Engaging in >150 minutes of moderate-intensity or 75 minutes of vigorous-intensity physical activity weekly is recommended for optimal health. The relationship between walking, the most common activity especially for older adults, and total mortality is not well documented.
Data from a large U.S. prospective cohort study including 62,178 men (mean age 70.7 years) and 77,077 women (mean age 68.9 years), among whom 24,688 men and 18,933 women died during 13 years of follow-up (1999–2012), were used to compute multivariable-adjusted hazard rate ratios and 95% CIs for walking as the sole form of activity or adjusted for other moderate- or vigorous-intensity physical activity in relation to total and cause-specific mortality (data analysis 2015–2016).

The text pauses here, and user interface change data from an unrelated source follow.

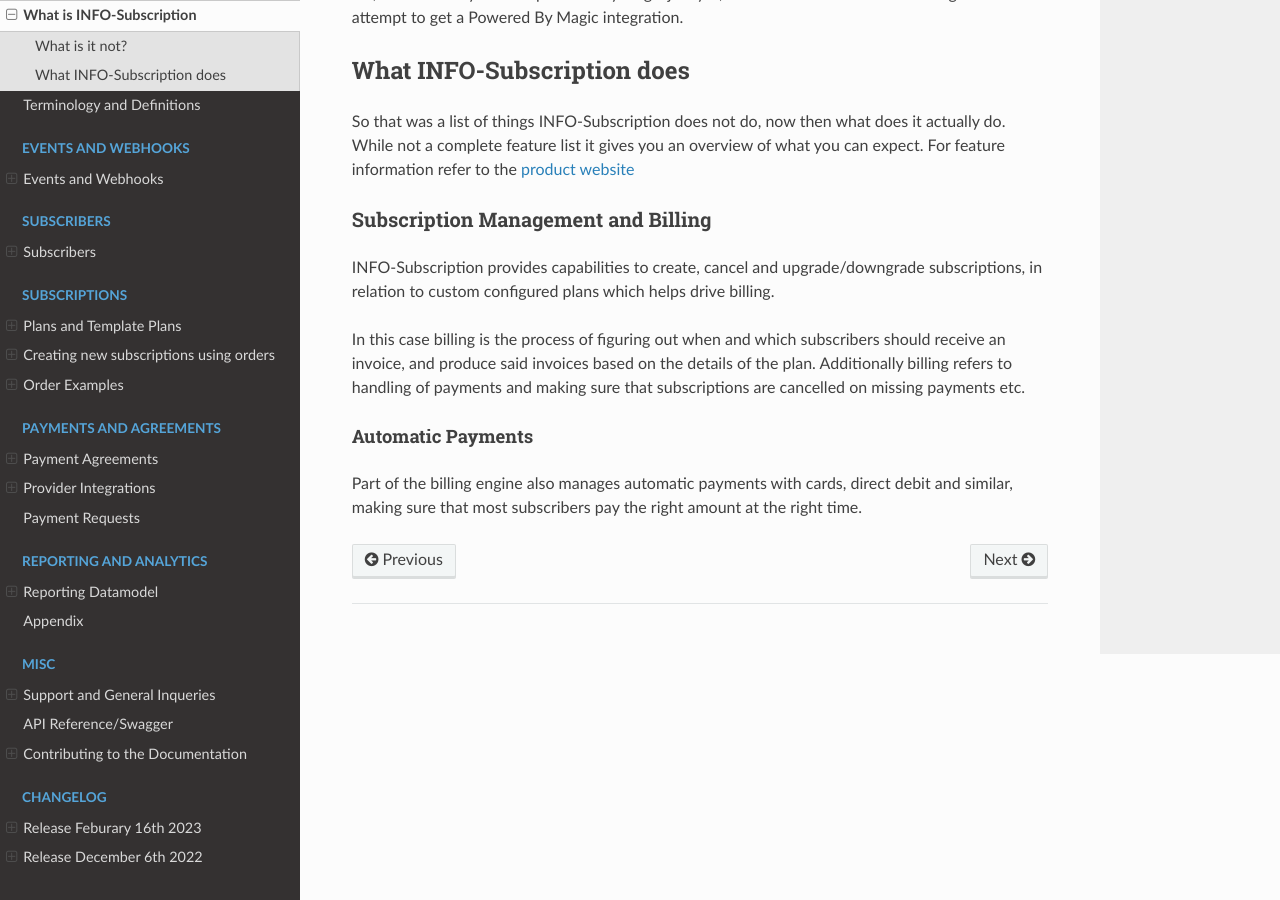
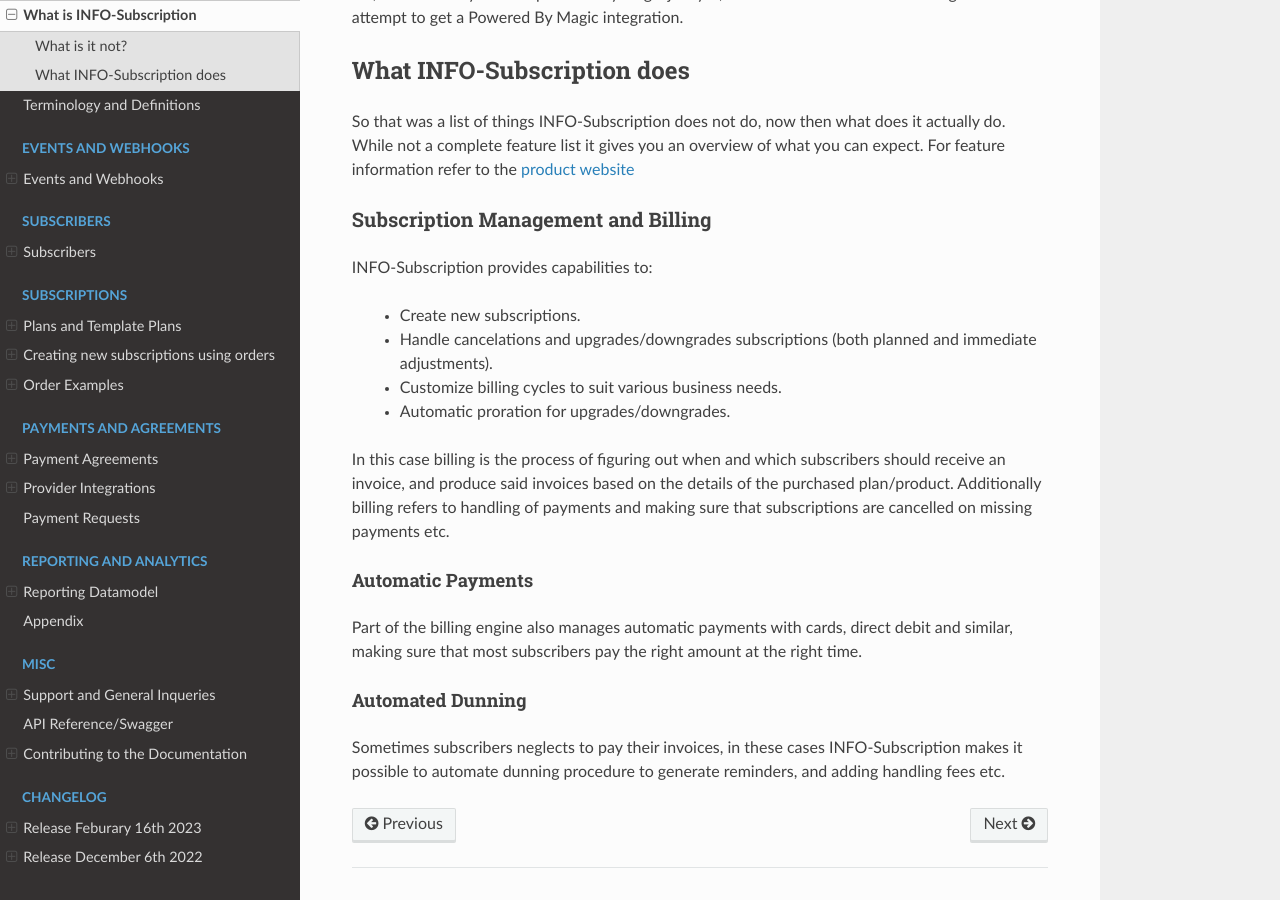
Before and after one commit to infosoftas/info-subscription-doc, a Sphinx documentation site: the page built from source/general/what-is-info-subscription.rst, in a window 1280 px wide and 900 px high, scrolled down 816 px. Built offline with Sphinx 7.4.7 and the Read the Docs theme 2.0.0, drawn with Linux system fonts in a browser that asks for light colours; formulas are drawn with MathJax 3; pages that are not in the unit, such as notebooks, are missing from menus.

Commit message:
Additional points on what the service does

```diff
--- a/source/general/what-is-info-subscription.rst
+++ b/source/general/what-is-info-subscription.rst
@@ -33,11 +33,20 @@ While not a complete feature list it gives you an overview of what you can expec
 
 Subscription Management and Billing
 -----------------------------------
-|projectName| provides capabilities to create, cancel and upgrade/downgrade subscriptions, in relation to custom configured plans which helps drive billing.
+|projectName| provides capabilities to:
 
-In this case billing is the process of figuring out when and which subscribers should receive an invoice, and produce said invoices based on the details of the plan.
+ * Create new subscriptions.
+ * Handle cancelations and upgrades/downgrades subscriptions (both planned and immediate adjustments).
+ * Customize billing cycles to suit various business needs.
+ * Automatic proration for upgrades/downgrades.
+
+In this case billing is the process of figuring out when and which subscribers should receive an invoice, and produce said invoices based on the details of the purchased plan/product.
 Additionally billing refers to handling of payments and making sure that subscriptions are cancelled on missing payments etc.
 
 Automatic Payments
 ^^^^^^^^^^^^^^^^^^
 Part of the billing engine also manages automatic payments with cards, direct debit and similar, making sure that most subscribers pay the right amount at the right time.
+
+Automated Dunning
+^^^^^^^^^^^^^^^^^
+Sometimes subscribers neglects to pay their invoices, in these cases |projectName| makes it possible to automate dunning procedure to generate reminders, and adding handling fees etc.
```
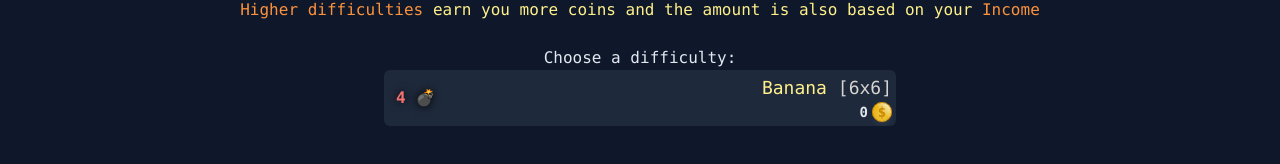
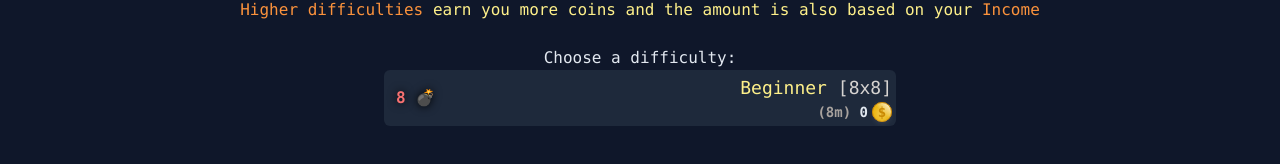
Before and after one commit to ThorGalli/thor-portfolio, a Next.js app: page /minesweeper in a window 1280 px wide. Shown: the part 258-422 px from the top of the page. Built offline with nearby package versions, Linux system fonts and the light colour scheme.

Commit message:
Change minesweeper prize formula

```diff
--- a/src/components/sweeper/bluePrintBar.tsx
+++ b/src/components/sweeper/bluePrintBar.tsx
@@ -22,20 +22,45 @@ export default function BluePrintBar({
   children?: React.ReactNode
 }) {
   const { calculatePrizeSeconds } = useMineSweeperCalculations()
+  const { short } = useClickerCalculations()
   const { resourceIncome } = useClickerContext()
 
-  const prizePreview = useMemo(() => {
+  const prize = useMemo(() => {
+    // const incomeBuff = Math.round(resourceIncome ** (1 / 2) / 100)
+    // const incomeMultiplier = 1 + incomeBuff / 100
     const seconds = calculatePrizeSeconds(blueprint.bombAmount)
-    const prize = seconds * resourceIncome
-    return { prize, seconds: Math.floor(seconds) }
+    const value = seconds * resourceIncome
+
+    return {
+      value,
+      display: short(value, 2),
+      seconds: secondsToShortTime(seconds),
+    }
   }, [blueprint, resourceIncome])
 
   const handleClick = () => {
     onClick?.()
-    onSelect?.(index, prizePreview?.prize)
+    onSelect?.(index, prize?.value)
   }
 
-  const { short } = useClickerCalculations()
+  function secondsToShortTime(seconds: number) {
+    if (seconds < 60) return seconds + 's'
+    if (seconds < 3600) return Math.floor(seconds / 60) + 'm'
+    if (seconds < 86400)
+      return (
+        Math.floor(seconds / 3600) +
+        'h ' +
+        Math.floor((seconds % 3600) / 60) +
+        'm'
+      )
+    return (
+      Math.floor(seconds / 86400) +
+      'd ' +
+      Math.floor((seconds % 86400) / 3600) +
+      'h'
+    )
+  }
+
   return (
     <button onClick={handleClick} className={className}>
       <p
@@ -52,7 +77,10 @@ export default function BluePrintBar({
           </span>
         </p>
         <div className="price-tag">
-          <p>{short(prizePreview.prize, 2)}</p>
+          <p>
+            <span className="text-stone-400">({prize.seconds}) </span>
+            {prize.display}
+          </p>
           <BaseCoin size={20} />
         </div>
       </div>
--- a/src/features/minesweeper/data/initialValues.ts
+++ b/src/features/minesweeper/data/initialValues.ts
@@ -1,11 +1,6 @@
 import { GameStatus, StageBlueprint, SweeperState } from '../types'
 
 export const bluePrintList: StageBlueprint[] = [
-  {
-    name: 'Banana',
-    size: 6,
-    bombAmount: 4,
-  }, // 6/(5*5) = 11,11% bomb density
   {
     name: 'Beginner',
     size: 8,
--- a/src/features/minesweeper/hooks/useMineSweeperCalculations.tsx
+++ b/src/features/minesweeper/hooks/useMineSweeperCalculations.tsx
@@ -22,20 +22,12 @@ export default function useMineSweeperCalculations() {
   }
 
   function calculatePrizeSeconds(totalBombs: number) {
-    const globalMultiplier = 1
-    const secondsPerBomb = 2
-    const bonuses = bluePrintList.map((blueprint) => ({
-      bombsRequired: blueprint.bombAmount,
-      seconds: blueprint.size / 50,
-    }))
-
-    const extraSeconds = bonuses.reduce((acc, bonus) => {
-      const bonusCount = Math.floor(totalBombs / bonus.bombsRequired)
-      return acc + bonusCount * bonus.seconds
-    }, 0)
-    const seconds =
-      globalMultiplier * totalBombs * (secondsPerBomb + extraSeconds)
-    return seconds
+    const secondsPerBomb = 60
+    const bombFactor = 2
+    const baseSeconds = secondsPerBomb * totalBombs
+    const bonusSeconds = secondsPerBomb * ((totalBombs * bombFactor) / 100) ** 2
+    const totalSeconds = baseSeconds + bonusSeconds
+    return totalSeconds
   }
 
   function placeBombs(stage: Stage, bombAmount: number) {
```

Inactivity compared with walking only at less than recommended levels was associated with higher all-cause mortality (hazard rate ratio=1.26, 95% CI=1.21, 1.31). Meeting one to two times the recommendations through walking only was associated with lower all-cause mortality (hazard rate ratio=0.80, 95% CI=0.78, 0.83). Associations with walking adjusted for other moderate- or vigorous-intensity physical activity were similar to walking only. Walking was most strongly associated with respiratory disease mortality followed by cardiovascular disease mortality and then cancer mortality.
In older adults, walking below minimum recommended levels is associated with lower all-cause mortality compared with inactivity. Walking at or above physical activity recommendations is associated with even greater decreased risk. Walking is simple, free, and does not require any training, and thus is an ideal activity for most Americans, especially as they age.